On September 18 and 19, 2012 the FDA sponsored the 2012 Unique Device Identification (UDI) Conference in Orlando, FL. The conference marked the final call for comment on the UDI proposal to develop a unique item identification standard for medical devices.
Expected to take effect in May of 2013, the ruling would require all medical devices to be identified with an Automatic Identification and Data Capture (AIDC) technology such as a barcode label, RFID or other machine readable technology. Medical devices are defined broadly by the FDA to include any “instrument, apparatus, implement, machine, contrivance, implant, in vitro reagent, or other similar or related article.” Essentially, this means any product used by a hospital or doctor’s office that is not a prescription drug or an over-the-counter medication.
The proposed UDI system has the potential to improve the quality of information on medical devices, including adverse events reports. This information helps the FDA identify product problems more quickly, better target recalls, and improve patient safety.
Several key points were clarified by the FDA during the conference:
- The FDA is accepting comments on the proposed ruling up on until November 7, 2012. The proposed ruling is available on the FDA’s website.
- One of the major sticking points in the proposed ruling is specification of AIDC technology – both the barcode symbols accepted and the data format. The FDA plans to appoint at least two registering agencies (HIBCC and GS1) that have different data structures and a variety of barcode symbologies from linear to data matrix and more.
- Camcode is proposing an addendum to the ruling that requires that the UDI mark be “as permanent as the normal life expectancy of the device and be capable of withstanding the usage and cleaning procedures specified for the item to which it is affixed.”
- All UDIs will be uploaded to a publically available Global Unique Deice Identification Database (GUDID) where the devices unique number will be stored along with several other data points including a description of the device and whether or not it includes latex.
- Although the FDA hopes the rule to take effect in May 2013, the scheduled implementation will come to bare over seven years with critical care Class III devices being regulated first, followed by Class II and Class I devices, respectively.
In between sessions, several AIDC experts, including Camcode, staffed booths to help device manufacturers plan to comply with the pending regulation and showcase UDI Labels. Camcode will continue to research, review, and understand the information provided on the UDI initiative, and offer our thoughts and comments as new developments occur.

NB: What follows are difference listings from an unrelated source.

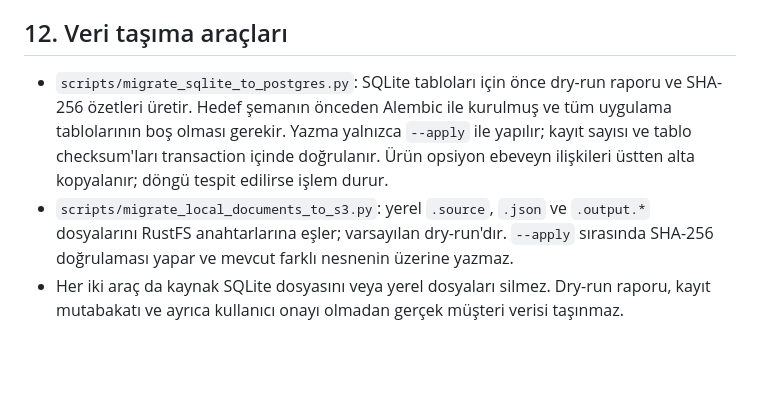
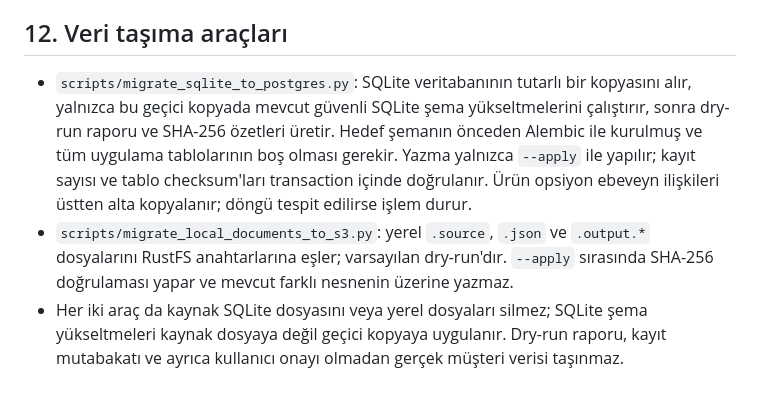
Before and after one commit to amanebu-boop/satis-deneme, a Markdown page: docs/hosting/hostinger-architecture.md, the part around the change. Drawn GitHub-style; blank space fills up the shorter version.

Commit message:
docs(migration): clarify source-preserving SQLite snapshot migration

```diff
--- a/docs/hosting/hostinger-architecture.md
+++ b/docs/hosting/hostinger-architecture.md
@@ -144,6 +144,6 @@ Bu altyapı kod hazırlığıdır; gerçek Hostinger kurulumu veya yedek/restore
 
 ## 12. Veri taşıma araçları
 
-- `scripts/migrate_sqlite_to_postgres.py`: SQLite tabloları için önce dry-run raporu ve SHA-256 özetleri üretir. Hedef şemanın önceden Alembic ile kurulmuş ve tüm uygulama tablolarının boş olması gerekir. Yazma yalnızca `--apply` ile yapılır; kayıt sayısı ve tablo checksum'ları transaction içinde doğrulanır. Ürün opsiyon ebeveyn ilişkileri üstten alta kopyalanır; döngü tespit edilirse işlem durur.
+- `scripts/migrate_sqlite_to_postgres.py`: SQLite veritabanının tutarlı bir kopyasını alır, yalnızca bu geçici kopyada mevcut güvenli SQLite şema yükseltmelerini çalıştırır, sonra dry-run raporu ve SHA-256 özetleri üretir. Hedef şemanın önceden Alembic ile kurulmuş ve tüm uygulama tablolarının boş olması gerekir. Yazma yalnızca `--apply` ile yapılır; kayıt sayısı ve tablo checksum'ları transaction içinde doğrulanır. Ürün opsiyon ebeveyn ilişkileri üstten alta kopyalanır; döngü tespit edilirse işlem durur.
 - `scripts/migrate_local_documents_to_s3.py`: yerel `.source`, `.json` ve `.output.*` dosyalarını RustFS anahtarlarına eşler; varsayılan dry-run'dır. `--apply` sırasında SHA-256 doğrulaması yapar ve mevcut farklı nesnenin üzerine yazmaz.
-- Her iki araç da kaynak SQLite dosyasını veya yerel dosyaları silmez. Dry-run raporu, kayıt mutabakatı ve ayrıca kullanıcı onayı olmadan gerçek müşteri verisi taşınmaz.
+- Her iki araç da kaynak SQLite dosyasını veya yerel dosyaları silmez; SQLite şema yükseltmeleri kaynak dosyaya değil geçici kopyaya uygulanır. Dry-run raporu, kayıt mutabakatı ve ayrıca kullanıcı onayı olmadan gerçek müşteri verisi taşınmaz.
```
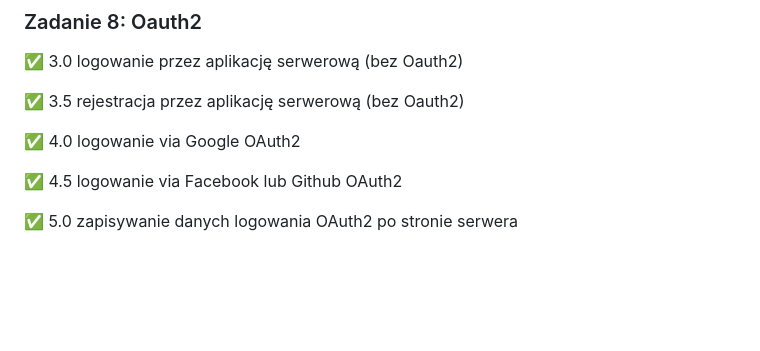
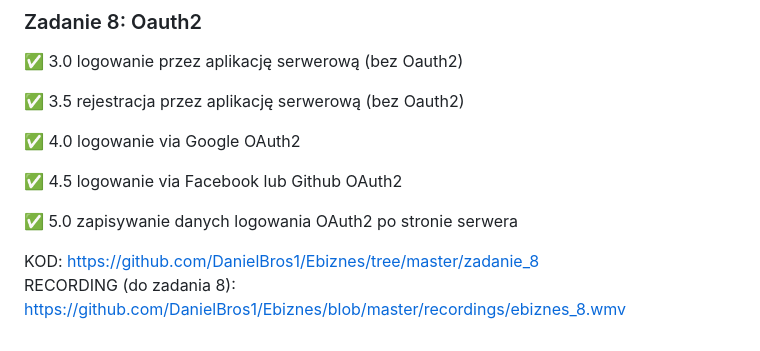
Before and after one commit to DanielBros1/Ebiznes, a Markdown page: README.md, the part around the change. GitHub-like rendering; blank space fills up the shorter version.

```diff
--- a/README.md
+++ b/README.md
@@ -134,3 +134,8 @@ RECORDING (do zadania 5 i 6): https://github.com/DanielBros1/Ebiznes/blob/master
 ✅ 4.5 logowanie via Facebook lub Github OAuth2
 
 ✅ 5.0 zapisywanie danych logowania OAuth2 po stronie serwera
+
+
+
+KOD: https://github.com/DanielBros1/Ebiznes/tree/master/zadanie_8 <br>
+RECORDING (do zadania 8): https://github.com/DanielBros1/Ebiznes/blob/master/recordings/ebiznes_8.wmv
```
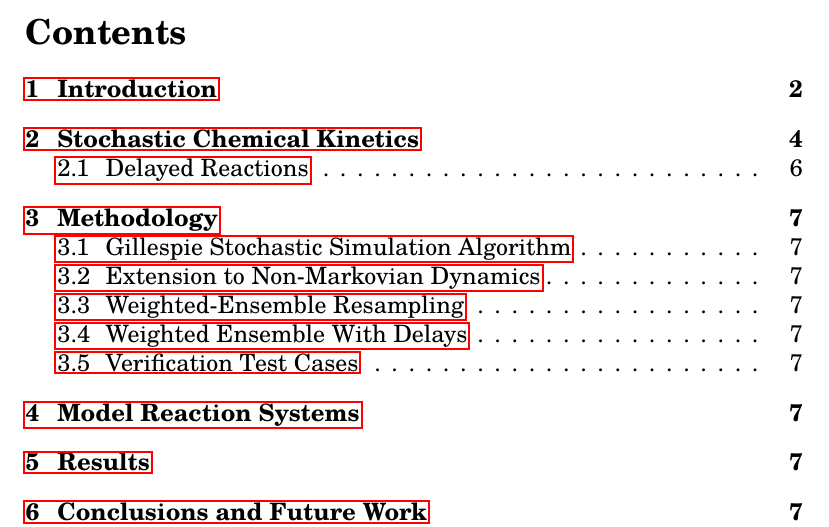
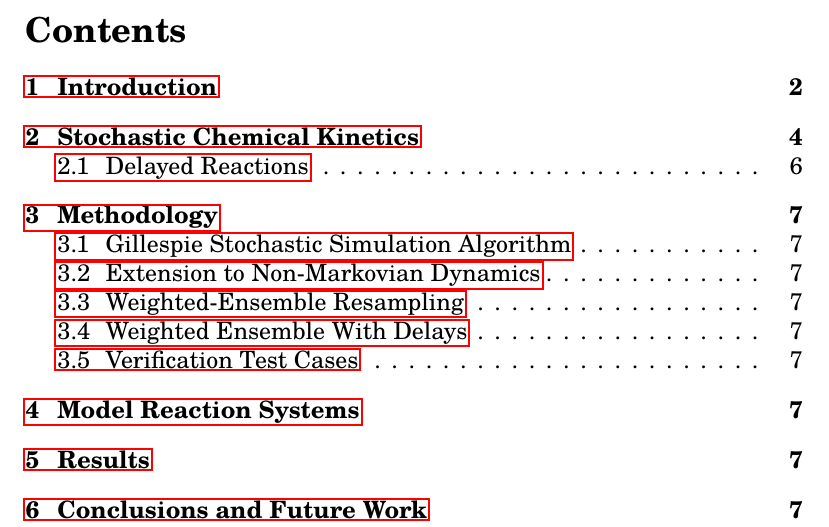
Before and after one commit to max-veit/wessa-delay, a LaTeX thesis (thesis/thesis.tex): part of page 1 of 8, cut so that both start at the same text. Compiled offline with LuaLaTeX.

Commit message:
Corrected header height to placate warnings

```diff
--- a/thesis/thesis.tex
+++ b/thesis/thesis.tex
@@ -83,7 +83,7 @@
 \rhead{Simulation of Genetic\\Regulatory Networks}
 \chead[]{}
 \cfoot{\thepage}
-\headheight = 15pt
+\setlength{\headheight}{27.7pt}
 
 \begin{document}
 \title{Stochastic Simulation of Genetic Regulatory Networks with Delayed Reactions}
```
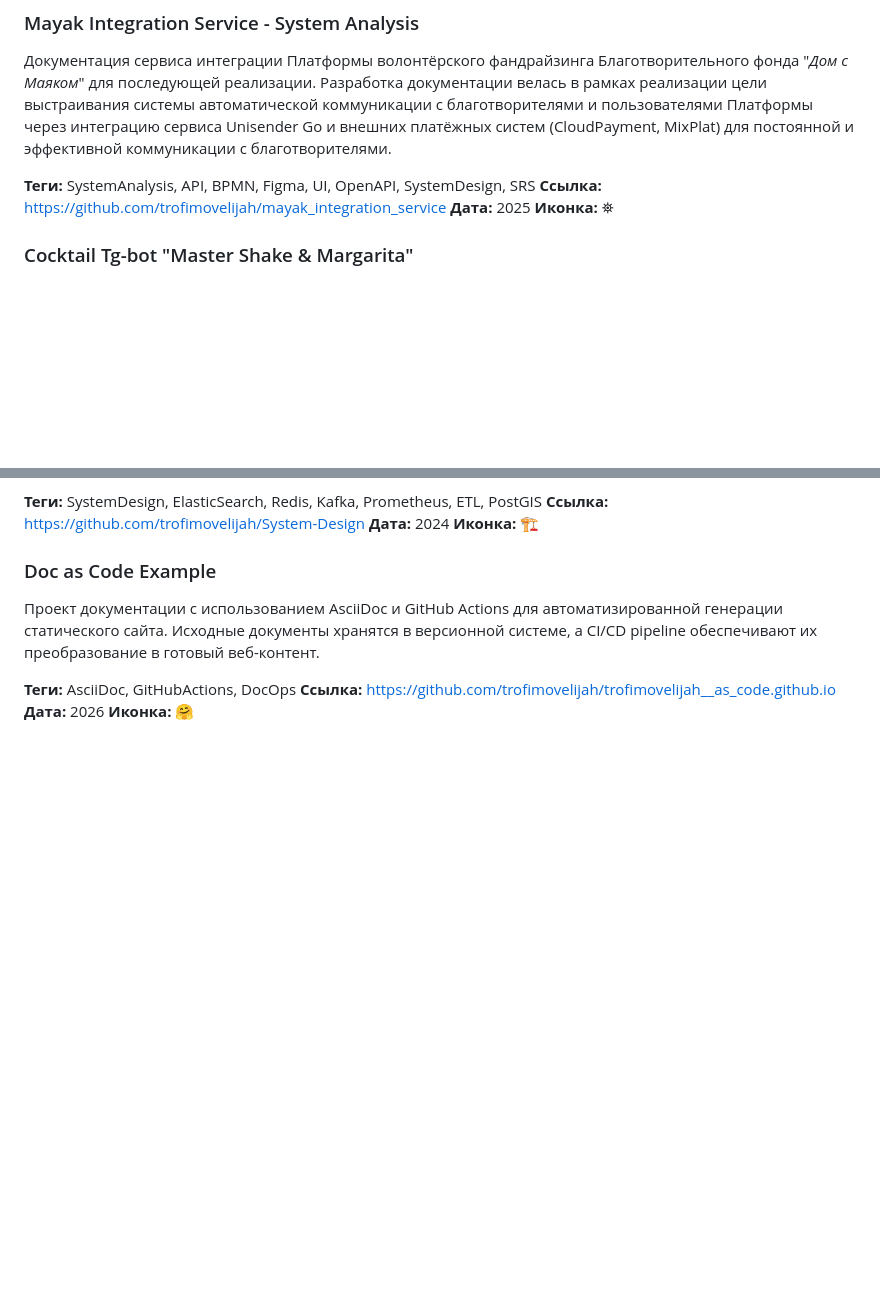
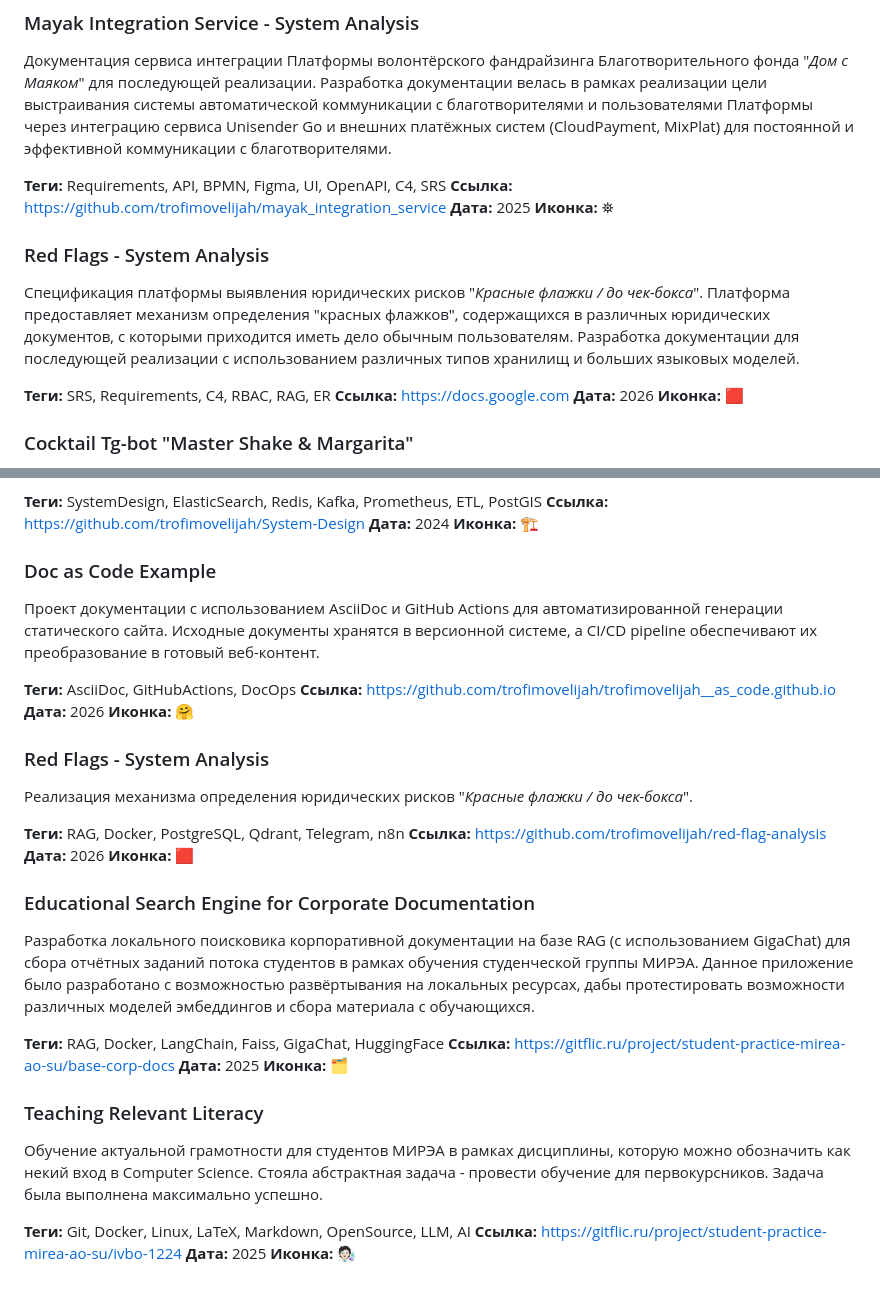
Before and after one commit to trofimovelijah/trofimovelijah.github.io, a Markdown page: content/projects.md, 2 parts joined by grey strips. Drawn GitHub-style; blank space fills up the shorter version.

Commit message:
Указаны актуальные проекты

```diff
--- a/content/projects.md
+++ b/content/projects.md
@@ -4,10 +4,19 @@
 
 Документация сервиса интеграции Платформы волонтёрского фандрайзинга Благотворительного фонда "*Дом с Маяком*" для последующей реализации. Разработка документации велась в рамках реализации цели выстраивания системы автоматической коммуникации с благотворителями и пользователями Платформы через интеграцию сервиса Unisender Go и внешних платёжных систем (CloudPayment, MixPlat) для постоянной и эффективной коммуникации с благотворителями.
 
-**Теги:** SystemAnalysis, API, BPMN, Figma, UI, OpenAPI, SystemDesign, SRS
+**Теги:** Requirements, API, BPMN, Figma, UI, OpenAPI, C4, SRS
 **Ссылка:** https://github.com/trofimovelijah/mayak_integration_service
 **Дата:** 2025
 **Иконка:** ⛯
+
+### Red Flags - System Analysis
+
+Спецификация платформы выявления юридических рисков "*Красные флажки / до чек-бокса*". Платформа предоставляет механизм определения "красных флажков", содержащихся в различных юридических документов, с которыми приходится иметь дело обычным пользователям. Разработка документации для последующей реализации с использованием различных типов хранилищ и больших языковых моделей.
+
+**Теги:** SRS, Requirements, C4, RBAC, RAG, ER
+**Ссылка:** [https://docs.google.com](https://docs.google.com/document/d/1s5n__p_HItBspoNvUpveP_-ZSwDBr2WYCdYvToondTg/edit?usp=sharing)
+**Дата:** 2026
+**Иконка:** 🟥
 
 ### Cocktail Tg-bot "Master Shake & Margarita"
 
@@ -35,3 +44,30 @@
 **Ссылка:** https://github.com/trofimovelijah/trofimovelijah__as_code.github.io
 **Дата:** 2026
 **Иконка:** 🤗
+
+### Red Flags - System Analysis
+
+Реализация механизма определения юридических рисков "*Красные флажки / до чек-бокса*".
+
+**Теги:** RAG, Docker, PostgreSQL, Qdrant, Telegram, n8n
+**Ссылка:** https://github.com/trofimovelijah/red-flag-analysis
+**Дата:** 2026
+**Иконка:** 🟥
+
+### Educational Search Engine for Corporate Documentation
+
+Разработка локального поисковика корпоративной документации на базе RAG (с использованием GigaChat) для сбора отчётных заданий потока студентов в рамках обучения студенческой группы МИРЭА. Данное приложение было разработано с возможностью развёртывания на локальных ресурсах, дабы протестировать возможности различных моделей эмбеддингов и сбора материала с обучающихся.
+
+**Теги:** RAG, Docker, LangChain, Faiss, GigaChat, HuggingFace
+**Ссылка:** https://gitflic.ru/project/student-practice-mirea-ao-su/base-corp-docs
+**Дата:** 2025
+**Иконка:** 🗂️
+
+### Teaching Relevant Literacy
+
+Обучение актуальной грамотности для студентов МИРЭА в рамках дисциплины, которую можно обозначить как некий вход в Computer Science. Стояла абстрактная задача - провести обучение для первокурсников. Задача была выполнена максимально успешно.
+
+**Теги:** Git, Docker, Linux, LaTeX, Markdown, OpenSource, LLM, AI
+**Ссылка:** https://gitflic.ru/project/student-practice-mirea-ao-su/ivbo-1224
+**Дата:** 2025
+**Иконка:** 🧑🏻‍🔬
```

For more information on the FDA’s proposed rule on Unique Device Identification for medical devices, visit: